Dataset items:
================================
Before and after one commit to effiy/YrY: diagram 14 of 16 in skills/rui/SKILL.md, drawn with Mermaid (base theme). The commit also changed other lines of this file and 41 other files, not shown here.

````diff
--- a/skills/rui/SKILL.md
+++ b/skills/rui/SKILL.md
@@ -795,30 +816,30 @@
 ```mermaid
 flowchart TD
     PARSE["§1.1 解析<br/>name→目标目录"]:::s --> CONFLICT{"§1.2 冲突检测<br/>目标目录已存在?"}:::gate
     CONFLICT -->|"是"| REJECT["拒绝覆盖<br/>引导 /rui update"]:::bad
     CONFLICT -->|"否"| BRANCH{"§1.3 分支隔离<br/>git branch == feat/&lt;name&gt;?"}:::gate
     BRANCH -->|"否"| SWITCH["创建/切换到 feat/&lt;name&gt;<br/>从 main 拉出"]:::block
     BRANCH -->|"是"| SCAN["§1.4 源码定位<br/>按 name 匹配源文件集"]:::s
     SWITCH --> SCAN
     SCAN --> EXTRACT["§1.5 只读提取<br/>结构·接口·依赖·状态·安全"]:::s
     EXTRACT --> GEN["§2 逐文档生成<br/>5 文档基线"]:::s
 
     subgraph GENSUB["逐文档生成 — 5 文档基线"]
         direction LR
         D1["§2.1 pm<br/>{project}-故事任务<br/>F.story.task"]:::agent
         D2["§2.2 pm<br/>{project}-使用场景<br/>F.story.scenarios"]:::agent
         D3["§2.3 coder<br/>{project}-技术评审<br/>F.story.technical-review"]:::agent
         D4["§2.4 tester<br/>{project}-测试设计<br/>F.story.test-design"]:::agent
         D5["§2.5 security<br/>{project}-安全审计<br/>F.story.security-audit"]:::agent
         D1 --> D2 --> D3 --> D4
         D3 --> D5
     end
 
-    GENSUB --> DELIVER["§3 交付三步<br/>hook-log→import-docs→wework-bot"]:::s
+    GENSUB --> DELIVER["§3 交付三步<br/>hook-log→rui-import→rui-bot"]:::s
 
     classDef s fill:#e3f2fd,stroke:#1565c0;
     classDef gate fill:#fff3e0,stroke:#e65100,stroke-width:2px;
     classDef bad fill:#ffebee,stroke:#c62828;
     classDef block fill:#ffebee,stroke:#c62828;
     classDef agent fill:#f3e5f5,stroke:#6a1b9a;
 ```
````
================================
▸ **PROMPT**
An exact copy of every entry is what's needed, so retype them all.

▸ **ANSWER**
Before and after one commit to effiy/YrY: diagram 14 of 16 in skills/rui/SKILL.md, drawn with Mermaid (base theme). The commit also changed other lines of this file and 41 other files, not shown here.

````diff
--- a/skills/rui/SKILL.md
+++ b/skills/rui/SKILL.md
@@ -795,30 +816,30 @@
 ```mermaid
 flowchart TD
     PARSE["§1.1 解析<br/>name→目标目录"]:::s --> CONFLICT{"§1.2 冲突检测<br/>目标目录已存在?"}:::gate
     CONFLICT -->|"是"| REJECT["拒绝覆盖<br/>引导 /rui update"]:::bad
     CONFLICT -->|"否"| BRANCH{"§1.3 分支隔离<br/>git branch == feat/&lt;name&gt;?"}:::gate
     BRANCH -->|"否"| SWITCH["创建/切换到 feat/&lt;name&gt;<br/>从 main 拉出"]:::block
     BRANCH -->|"是"| SCAN["§1.4 源码定位<br/>按 name 匹配源文件集"]:::s
     SWITCH --> SCAN
     SCAN --> EXTRACT["§1.5 只读提取<br/>结构·接口·依赖·状态·安全"]:::s
     EXTRACT --> GEN["§2 逐文档生成<br/>5 文档基线"]:::s
 
     subgraph GENSUB["逐文档生成 — 5 文档基线"]
         direction LR
         D1["§2.1 pm<br/>{project}-故事任务<br/>F.story.task"]:::agent
         D2["§2.2 pm<br/>{project}-使用场景<br/>F.story.scenarios"]:::agent
         D3["§2.3 coder<br/>{project}-技术评审<br/>F.story.technical-review"]:::agent
         D4["§2.4 tester<br/>{project}-测试设计<br/>F.story.test-design"]:::agent
         D5["§2.5 security<br/>{project}-安全审计<br/>F.story.security-audit"]:::agent
         D1 --> D2 --> D3 --> D4
         D3 --> D5
     end
 
-    GENSUB --> DELIVER["§3 交付三步<br/>hook-log→import-docs→wework-bot"]:::s
+    GENSUB --> DELIVER["§3 交付三步<br/>hook-log→rui-import→rui-bot"]:::s
 
     classDef s fill:#e3f2fd,stroke:#1565c0;
     classDef gate fill:#fff3e0,stroke:#e65100,stroke-width:2px;
     classDef bad fill:#ffebee,stroke:#c62828;
     classDef block fill:#ffebee,stroke:#c62828;
     classDef agent fill:#f3e5f5,stroke:#6a1b9a;
 ```
````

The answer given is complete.